*Description of the task*. List each line of the data in which the string "edit" appears.

Difference listings:
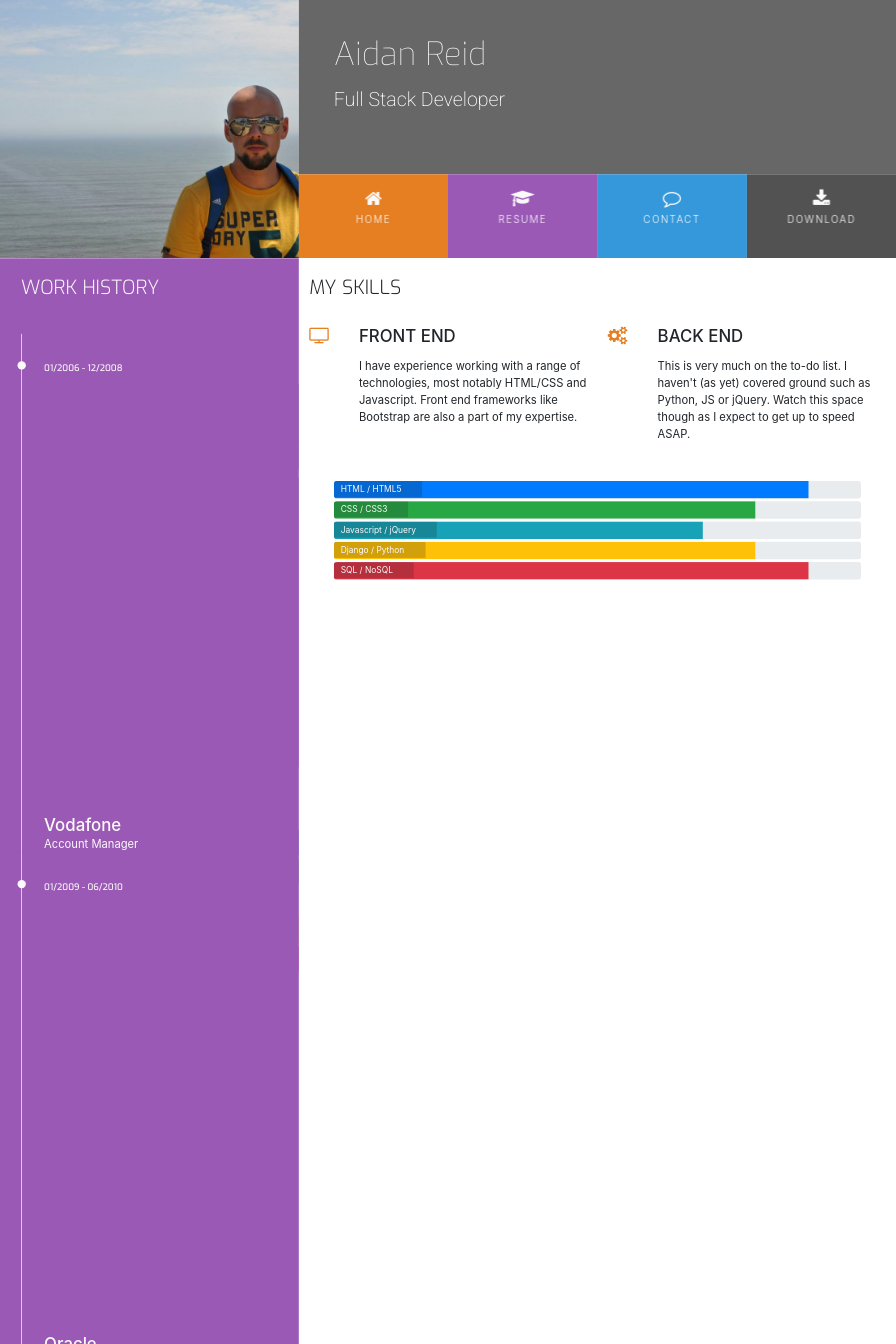
Repository: AidanJReid/Resume
Page: resume.html
The author's editor kept a record of every edit. The page is drawn from the files as they stood at one moment, then again after the next edit.
The browser window is 1280 px wide. The pictures show the part of the page from y = 0 to 1920 px (the page is 5088 px tall before and 1344 px after), at 70% of full size.

Above is the page before.

After the next edit:
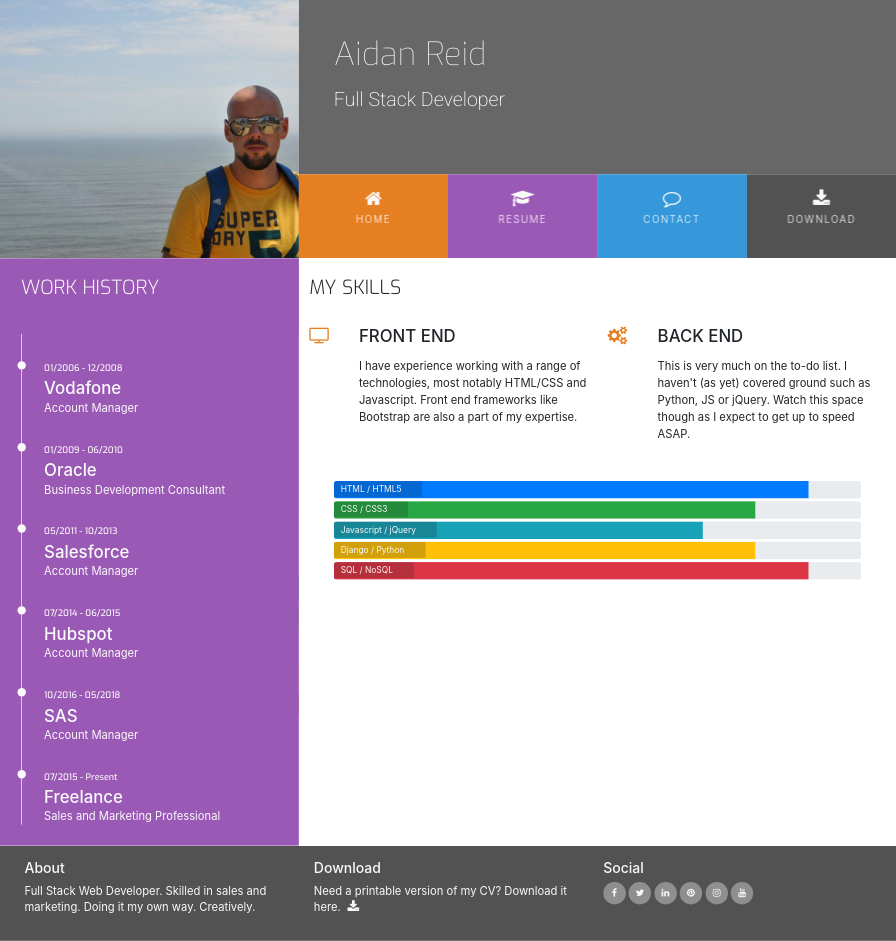
The edit:
--- a/assets/css/style.css
+++ b/assets/css/style.css
@@ -299,7 +299,7 @@
 }
 
 .timeline-item {
-    padding: 43em 2em 0em 2em;
+    padding: 4em 2em 0em 2em;
     position: relative;
     color: #fafafa;
     border-left: 1px solid;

*Answer below*.
The author's editor kept a record of every edit. The page is drawn from the files as they stood at one moment, then again after the next edit.
After the next edit:
The edit:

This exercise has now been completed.